> **SOURCE INFORMATION**
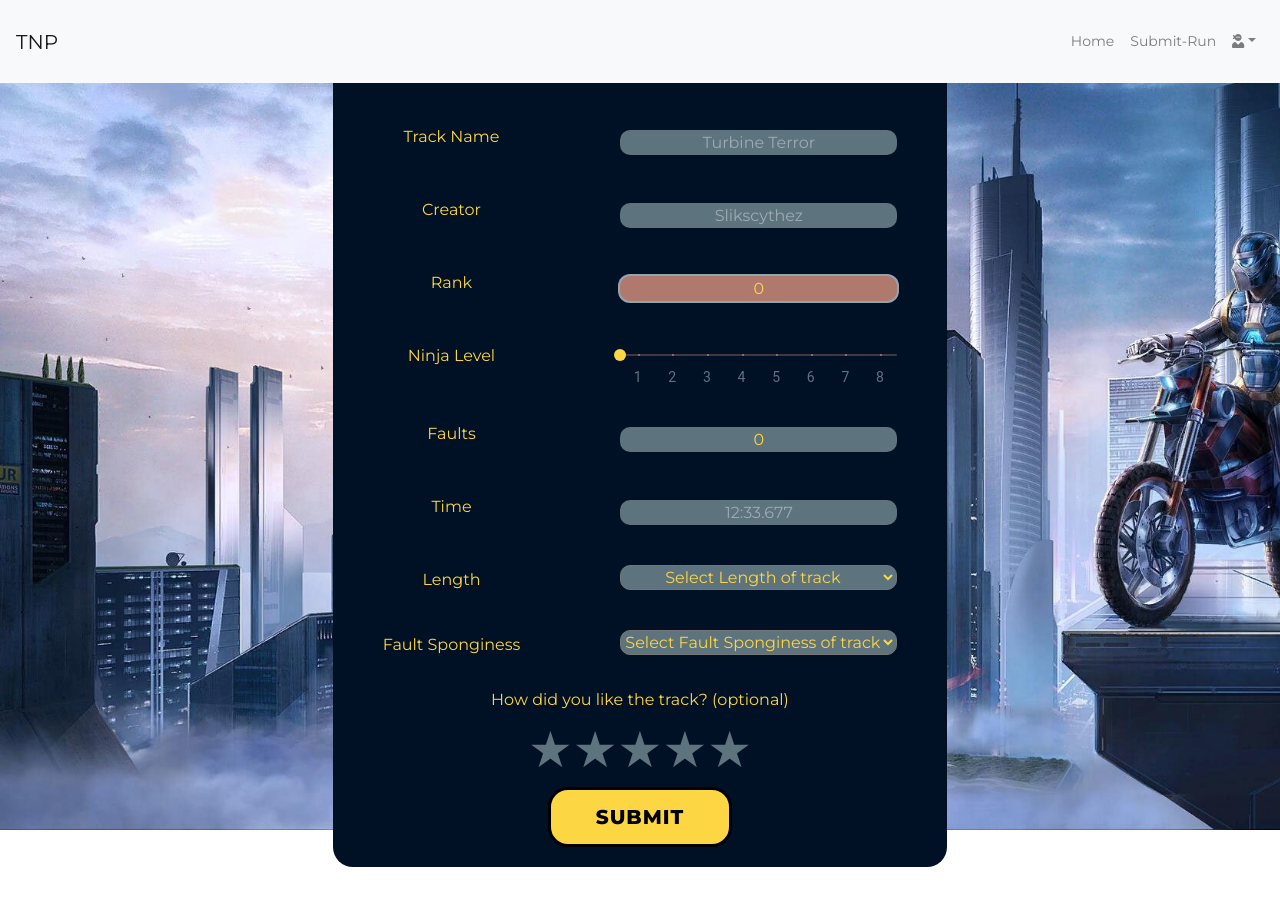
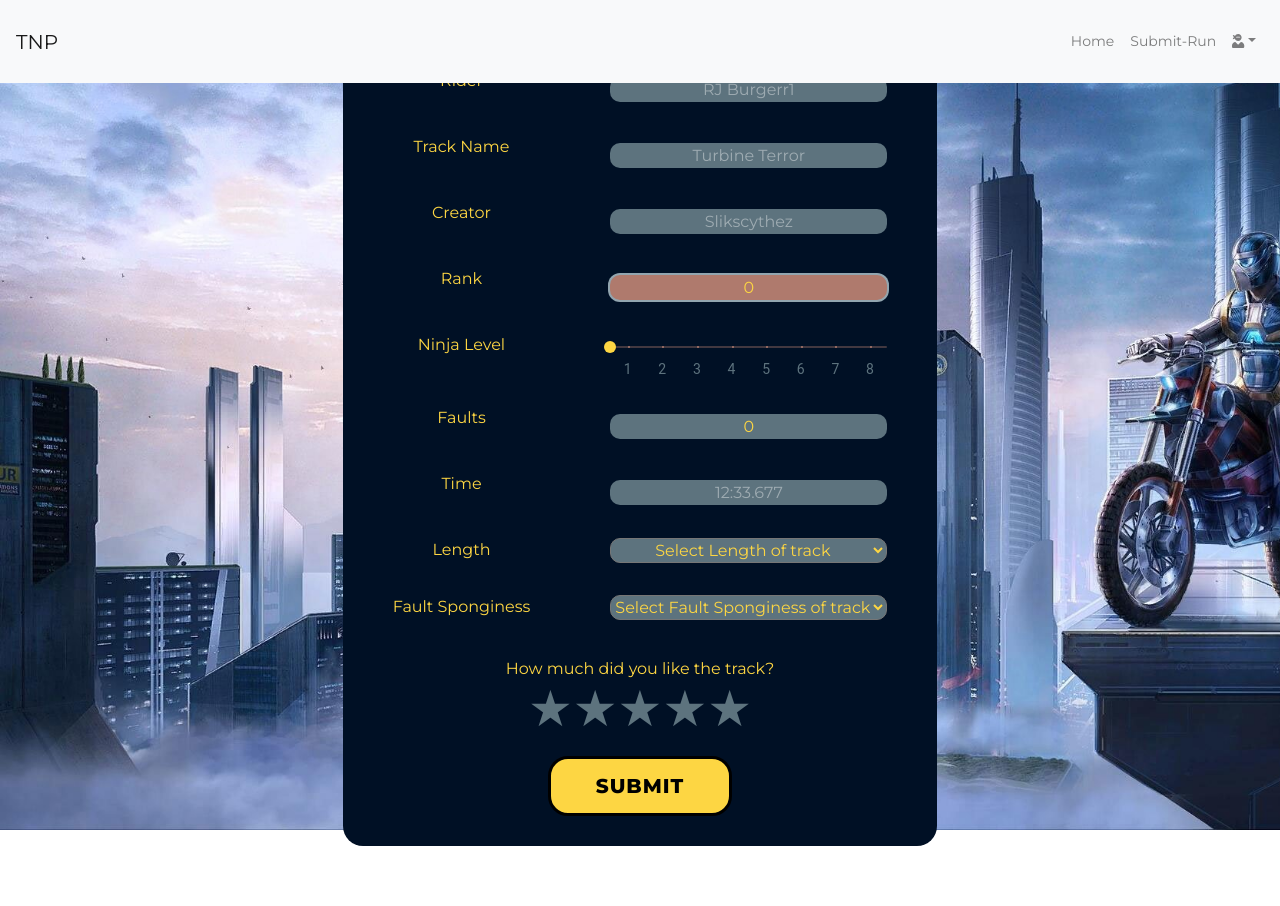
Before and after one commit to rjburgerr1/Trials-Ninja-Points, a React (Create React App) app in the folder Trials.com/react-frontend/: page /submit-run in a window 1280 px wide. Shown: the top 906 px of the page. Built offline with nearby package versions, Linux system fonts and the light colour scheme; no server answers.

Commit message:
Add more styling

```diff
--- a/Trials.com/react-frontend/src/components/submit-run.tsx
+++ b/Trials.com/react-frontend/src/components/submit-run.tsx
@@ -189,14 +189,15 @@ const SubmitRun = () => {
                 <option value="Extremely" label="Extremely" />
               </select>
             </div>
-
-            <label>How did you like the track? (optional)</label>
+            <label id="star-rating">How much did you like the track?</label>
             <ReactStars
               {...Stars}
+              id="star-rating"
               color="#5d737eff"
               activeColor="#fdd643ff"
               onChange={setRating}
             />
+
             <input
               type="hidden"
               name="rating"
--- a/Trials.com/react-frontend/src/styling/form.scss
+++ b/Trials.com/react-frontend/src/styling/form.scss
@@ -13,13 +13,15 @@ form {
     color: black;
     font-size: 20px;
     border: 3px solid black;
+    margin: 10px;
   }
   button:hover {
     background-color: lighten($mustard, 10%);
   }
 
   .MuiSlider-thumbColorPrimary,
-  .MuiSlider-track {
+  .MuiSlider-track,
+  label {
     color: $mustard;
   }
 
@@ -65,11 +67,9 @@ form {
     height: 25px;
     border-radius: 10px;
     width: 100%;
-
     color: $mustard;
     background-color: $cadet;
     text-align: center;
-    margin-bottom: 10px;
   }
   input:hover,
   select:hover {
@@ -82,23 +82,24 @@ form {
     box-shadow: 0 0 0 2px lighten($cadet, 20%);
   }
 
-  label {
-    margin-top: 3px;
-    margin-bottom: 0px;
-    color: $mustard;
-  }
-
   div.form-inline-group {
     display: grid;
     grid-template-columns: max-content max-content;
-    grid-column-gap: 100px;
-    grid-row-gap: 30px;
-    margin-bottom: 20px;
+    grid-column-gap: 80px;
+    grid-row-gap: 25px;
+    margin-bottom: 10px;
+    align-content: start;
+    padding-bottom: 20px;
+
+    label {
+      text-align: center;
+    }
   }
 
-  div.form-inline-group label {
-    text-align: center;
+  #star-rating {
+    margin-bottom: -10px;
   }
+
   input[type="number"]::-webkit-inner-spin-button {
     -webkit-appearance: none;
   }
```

> **TO DO**
The reply should consist of one number, the count of lines above with the string "hover" in them.

> **TASK SOLUTION**
3